Several hijacked freighters have been stopped and many pirates have been arrested by the marine police force of Vietnam, officially called the Vietnam Coast Guard (VCG), in recent years.
This matches the alarming recent increase in sea piracy in the waters of Southeast Asia.
In the evening of a day in 2012, the Information Sharing Center of the VCG received an urgent message from the International Maritime Bureau based in Kuala Lumpur, Malaysia, informing them of the missing Malaysian vessel Zafirah, which was carrying light crude oil.
The location where the freighter had made last contact with its owner was 110 nautical miles, or 204km, south-southeast of Vung Tau, Vietnam.
The agency in Malaysia notified the VCG of the International Maritime Organization number, loading capacity, cruise direction, speed and cargo of the ship in distress.
The 1,125 ton tanker, which was carrying 300 tons of light crude oil, was reported missing and thought to have been hijacked in Vietnamese waters.
The news was immediately spread to the commanding unit of the VCG.
At 10:06 am the following morning, the Information Sharing Center of the Regional Cooperation Agreement on Combating Piracy and Armed Robbery against Ships in Asia (ReCAAP-ISC), based in Singapore, updated the VCG on the latest information about the location and direction of the vessel.
“It was moving at 10 nautical miles an hour,” the ReCAAP-ISC said, adding that the vessel was in Vietnamese waters and requesting action from local authorities.
Then, Vietnamese police ship CSB 6007 was making a reconnaissance.
In the afternoon, or some 24 hours after receiving the news of the missing ship, the VCG was informed that the operators of the ship had managed to anchor at a port in Vietnam to unload cargo.
The VCG judged that the vessel might have been anchored at Con Son Island since it was only 42 nautical miles from it.
Major General Nguyen Quang Dam, commander of the VCG, recalled, “We were cautious because the pirates were well armed and ready to fight us.
“We had to both limit the danger to the lives of the Vietnamese coast guards and prevent a possible fire or explosion on the ship, which could negatively impact the marine environment,” he said.
After judging that the ship was in Vung Tau waters, the VCG assigned two ships, CSB 4034 and CSB 9001, to approach it when it was 45 nautical miles east-southeast of Con Dao Island.
The features and colors of the ship were sent to the VCG for precise identification.
Another VCG ship, CSB 4031, was on its way to the site to coordinate with the two other ships.
Early on November 22, or more than two days after receiving the information about the missing ship, two Vietnamese police vessels arrived at the site where the hijacked ship was expected to arrive.
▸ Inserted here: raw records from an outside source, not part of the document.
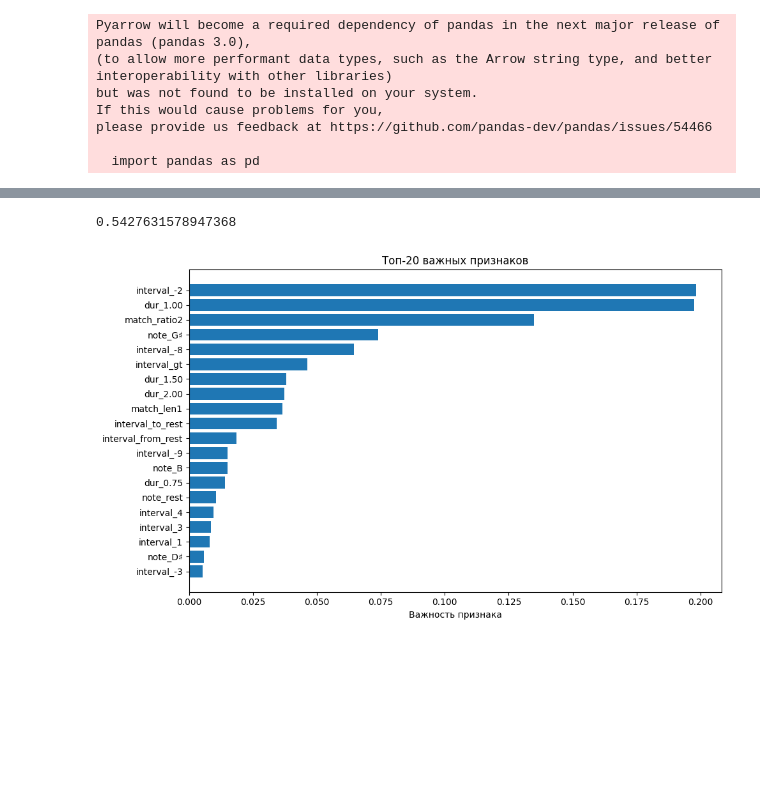
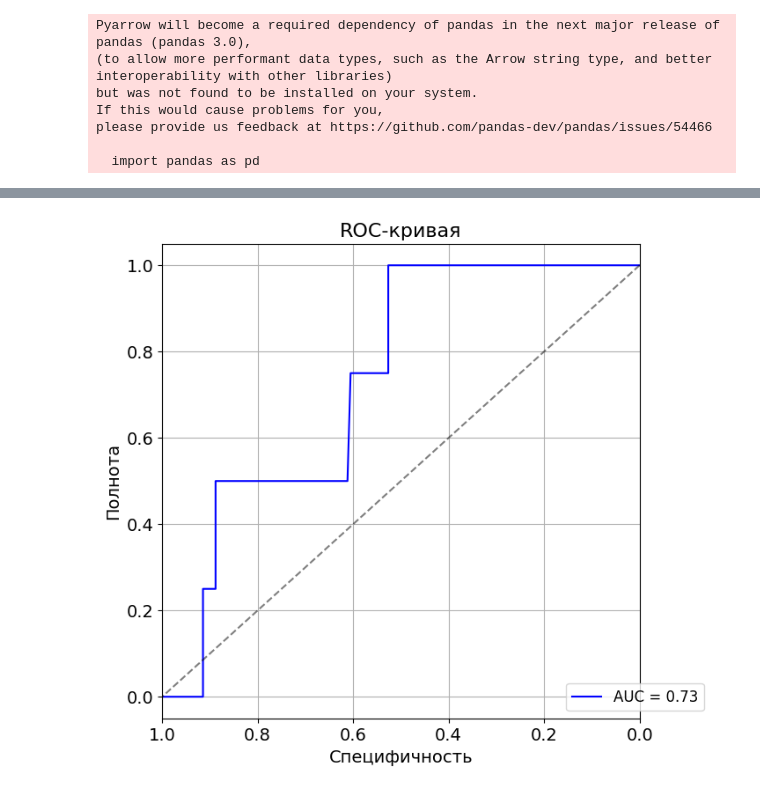
Before and after one commit to HerrPhoton/plagitune, a Jupyter notebook: notebooks/threshold_classifiers/grad_boosting.ipynb, the cells around one changed output, grey strips where cells are left out. Cells and saved outputs as stored; diff of their text form; code cells hidden in the pictures; blank space fills up the shorter version.

```diff
--- a/notebooks/threshold_classifiers/grad_boosting.ipynb
+++ b/notebooks/threshold_classifiers/grad_boosting.ipynb
@@ -62,18 +51,18 @@ classifier.fit(X_train, y_train)
-# %%
-fpr, tpr, auc = classifier.get_roc_curve(X_test, y_test)
-auc
-# %% [output]
-0.5427631578947368
-# %%
-feature_importance = classifier.get_feature_importance()
-top_features = list(feature_importance.items())[:20]
-
-plt.figure(figsize=(10, 6))
-plt.barh([f[0] for f in top_features], [f[1] for f in top_features])
-plt.xlabel('Важность признака')
-plt.title('Топ-20 важных признаков')
-plt.gca().invert_yaxis()
-plt.tight_layout()
-plt.show()
-# %% [output]
-[figure, removed]
+# %%
+y_pred_proba = classifier.predict_proba(X_test)[:, 1]
+fpr, tpr, _ = roc_curve(y_test, y_pred_proba)
+roc_auc = auc(fpr, tpr)
+
+plt.figure(figsize=(7, 7))
+
+plt.plot(1-fpr, tpr, label=f"AUC = {roc_auc:.2f}", color="blue")
+plt.plot([0, 1], [1, 0], color="black", linestyle="--", alpha=0.5)
+plt.xlabel("Специфичность", fontsize=14)
+plt.ylabel("Полнота", fontsize=14)
+plt.xlim((1, 0))
+plt.legend(loc="lower right", bbox_to_anchor=(1.15, 0), fontsize=12)
+plt.grid(True)
+plt.title("ROC-кривая", fontsize=16)
+plt.tick_params(axis='both', which='major', labelsize=14)
+# %% [output]
+[figure, added]
```
Also changed, not shown: parts of 10 cells of this notebook, 21 other files.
After identifying a suspicious tanker, the VCG turned on the lights in the cabins of their ships, but the other crew did not respond.
It was 2:30 am, and the sea was completely dark.
This was odd, for normal ships often ask for the reason for the presence of marine police vessels.
Captain Le Hai Truong, aboard one of the Vietnamese police ships, contacted the vessel in question via international channel 16, asking the ship to identify itself.
It remained silent. International laws state that all ships must be available for contact via channel 16 at any time, and any ship that refuses to reply is considered suspicious.
Captain Truong repeated the message, but the ship failed to clarify their departure time and destination, direction of movement and cargo.
After being questioned several times, those on board the suspected ship gave inconsistent replies. Once they said they were on their way to China, but later they said they were en route to Singapore.
The police ships decided to order the vessel to drop anchor and stop sailing.
At the same time, the VCG ships were ordered to keep away from the range of an AK rifle.
The vessels were well prepared for tough action.
(To be continued)